Global media reporting and commentary are increasingly polarized, profit-oriented, ideologically driven, and entertainment-based -- when the world needs exactly the opposite: complete, accurate, empathetic, and non-colonial views of other cultures. AUB’s Global Engagement Initiative offers from March 22 to April 19, 2022, a five-session, free, and non-credit online seminar that explores why this matters and how we might achieve this goal.
The seminar --
De-colonized Global Media: Reporting as if Ordinary People Matter -- begins by appreciating the enduring relevance of the craft and legacy of the late Arab-American foreign correspondent Anthony Shadid. His peers repeatedly recognized the power of his conveying to the world the sentiments of ordinary people across the Middle East. These sentiments often determine the fate of entire countries – as we see in the non-stop national uprisings by bludgeoned, desperate men and women across the Middle East.

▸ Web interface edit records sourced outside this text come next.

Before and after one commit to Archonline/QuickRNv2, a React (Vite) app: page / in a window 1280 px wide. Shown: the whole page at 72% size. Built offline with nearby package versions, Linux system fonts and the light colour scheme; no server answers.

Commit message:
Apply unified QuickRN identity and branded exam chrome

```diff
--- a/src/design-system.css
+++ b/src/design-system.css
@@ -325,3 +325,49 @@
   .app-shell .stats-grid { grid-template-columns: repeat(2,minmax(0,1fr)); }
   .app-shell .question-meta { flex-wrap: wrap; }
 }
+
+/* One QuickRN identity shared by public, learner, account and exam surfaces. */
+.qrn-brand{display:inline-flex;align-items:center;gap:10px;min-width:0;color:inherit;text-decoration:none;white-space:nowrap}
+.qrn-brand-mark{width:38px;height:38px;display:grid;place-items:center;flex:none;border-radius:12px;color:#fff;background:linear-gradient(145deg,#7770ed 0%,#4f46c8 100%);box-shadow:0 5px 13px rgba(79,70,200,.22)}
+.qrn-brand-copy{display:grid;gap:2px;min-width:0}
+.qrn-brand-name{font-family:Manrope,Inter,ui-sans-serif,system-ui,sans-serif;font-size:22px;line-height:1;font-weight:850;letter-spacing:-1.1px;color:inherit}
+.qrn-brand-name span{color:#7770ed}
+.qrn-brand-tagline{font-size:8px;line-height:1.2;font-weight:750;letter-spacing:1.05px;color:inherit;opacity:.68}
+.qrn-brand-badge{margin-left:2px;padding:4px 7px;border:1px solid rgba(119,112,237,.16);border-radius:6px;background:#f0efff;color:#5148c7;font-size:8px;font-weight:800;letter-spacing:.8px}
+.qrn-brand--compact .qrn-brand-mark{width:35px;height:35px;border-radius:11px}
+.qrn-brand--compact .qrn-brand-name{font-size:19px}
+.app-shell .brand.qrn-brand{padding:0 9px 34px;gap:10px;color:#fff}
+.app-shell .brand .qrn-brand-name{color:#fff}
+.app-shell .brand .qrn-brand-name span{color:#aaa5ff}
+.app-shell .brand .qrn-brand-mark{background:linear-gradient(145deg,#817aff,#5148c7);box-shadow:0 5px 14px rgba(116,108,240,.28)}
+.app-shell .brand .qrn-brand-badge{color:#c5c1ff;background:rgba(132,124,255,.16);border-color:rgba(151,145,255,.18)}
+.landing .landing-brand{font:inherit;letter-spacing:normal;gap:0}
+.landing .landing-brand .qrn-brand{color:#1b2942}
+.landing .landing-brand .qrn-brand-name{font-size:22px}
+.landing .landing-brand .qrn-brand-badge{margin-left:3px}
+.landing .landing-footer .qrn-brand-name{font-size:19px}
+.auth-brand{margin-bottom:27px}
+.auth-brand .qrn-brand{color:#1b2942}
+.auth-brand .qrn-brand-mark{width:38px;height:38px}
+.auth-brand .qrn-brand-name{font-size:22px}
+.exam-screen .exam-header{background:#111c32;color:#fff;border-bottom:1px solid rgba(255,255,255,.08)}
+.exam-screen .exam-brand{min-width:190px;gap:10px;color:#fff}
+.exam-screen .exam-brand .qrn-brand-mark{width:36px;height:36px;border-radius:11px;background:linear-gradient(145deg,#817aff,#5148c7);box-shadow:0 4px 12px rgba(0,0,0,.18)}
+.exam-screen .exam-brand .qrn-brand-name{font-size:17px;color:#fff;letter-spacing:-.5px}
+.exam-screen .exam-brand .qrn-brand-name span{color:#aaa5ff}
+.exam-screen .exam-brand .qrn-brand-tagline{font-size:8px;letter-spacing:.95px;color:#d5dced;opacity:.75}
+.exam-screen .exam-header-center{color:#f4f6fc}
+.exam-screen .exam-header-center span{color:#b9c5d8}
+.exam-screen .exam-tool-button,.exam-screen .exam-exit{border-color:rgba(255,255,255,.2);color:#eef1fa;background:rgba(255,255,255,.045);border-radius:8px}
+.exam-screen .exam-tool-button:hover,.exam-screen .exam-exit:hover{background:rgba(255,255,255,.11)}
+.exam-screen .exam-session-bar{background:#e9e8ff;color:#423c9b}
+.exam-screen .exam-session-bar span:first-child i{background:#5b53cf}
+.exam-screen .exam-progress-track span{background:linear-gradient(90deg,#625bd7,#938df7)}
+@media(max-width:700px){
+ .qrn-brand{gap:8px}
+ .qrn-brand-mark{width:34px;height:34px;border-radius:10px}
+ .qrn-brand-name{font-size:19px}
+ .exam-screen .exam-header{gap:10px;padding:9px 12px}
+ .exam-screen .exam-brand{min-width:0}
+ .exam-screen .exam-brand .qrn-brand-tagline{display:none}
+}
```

Each 75-minute session is led by a media scholar-activist journalist whose professional experiences across cultures bring to life the three-dimensional totality of individuals, cultures, and countries across the Global South – in contrast to fear-mongering and aggressive silhouettes of foreign societies that are often seen through prisms of war, sanctions, and threats.
Reporters who successfully capture human sentiments often use narrative reporting and writing techniques that mirror the work of creative artists -- novelists, painters, dramatists, poets, cinematographers, documentarians, photographers, and short story writers. Established communicators in some of these art forms who lead the seminar sessions will analyze the craft elements of people-centered reporting by Shadid and others, and why it captivates readers and editors. They will discuss with participants non-colonial journalism’s core quest for social justice at home and transnational justice among states.
The five instructors are:
Rami G. Khouri, AUB director of
global engagement and journalist-in-residence, with over 50 years of experience in journalism in the Middle East, North America and Europe. He has studied the personal papers of Shadid at the AUB Libraries Archives, analyzed all of Shadid’s books, articles, lectures, and interviews, and interviewed 50 of Shadid’s colleagues who worked with him.|
Dr. Robert Myers, professor of English and comparative literature, award-winning playwright, director of the
AUB Theater Initiative, and director of AUB’s Center for American Studies and Research. He will explain how Shadid’s texts often mirror the work of dramatists in capturing people’s emotions, in the wider context of their societies’ conditions. His new play that opens at Yale University in Spring 2022,
1000 Strange Places, brings to life episodes in Shadid’s reporting around the Middle East that simultaneously capture the complexities of U.S.-Mideast interactions.|
George Azar, award-winning photojournalist and filmmaker, has covered the Middle East for four decades for Al Jazeera,
Jadaliyya, the New York Times, the AP and others. He is AUB’s “Photojournalist-in-Residence” and teaches documentary filmmaking and photojournalism. A book author and director of numerous
documentary films, he has been awarded a Rory Peck Award for ‘extraordinary courage behind the camera’, a British Royal Television Society Award, and the Jury Prize at the Al Jazeera International Documentary Festival.|
Ken Harper, an award-winning designer, professor, photojournalist, and media educator, is associate professor and the first director of the Newhouse Center for Global Engagement at the S.I. Newhouse School of Public Communications at Syracuse University. The center is dedicated to bringing knowledge to the world through storytelling, collaboration, and innovation. Harper has pioneered international programs that link journalism students with counterparts around the Middle East and Africa.|
||Helena Cobban, founder, and director of
Just World Books and president of
Just World Educational Foundation was an award-winning foreign correspondent for the Christian Science Monitor and the Sunday Times and now promotes social justice and decolonization through publishing, philanthropy, and advocacy. She focuses on the Middle East, the international system, and transitional justice, especially in the Global South. She is a non-resident Senior Fellow at the Washington DC-based Center for International Policy. |
Each 75-minutes-long online session will be conducted in English, every Tuesday at 1 pm US Eastern Time, from March 22 to April 19, 2022. It is free of charge and open to students, working journalists, and interested professionals. Modest amounts of readings will be sent to participants before each session, and there are no written assignments. In-session discussion is the heart of the seminar and is highly encouraged.
Applicants should complete a short questionnaire about their professional status and their interest in the seminar topic. Spaces are limited. Accepted applicants should commit to attending all five sessions and will be sent log-in information.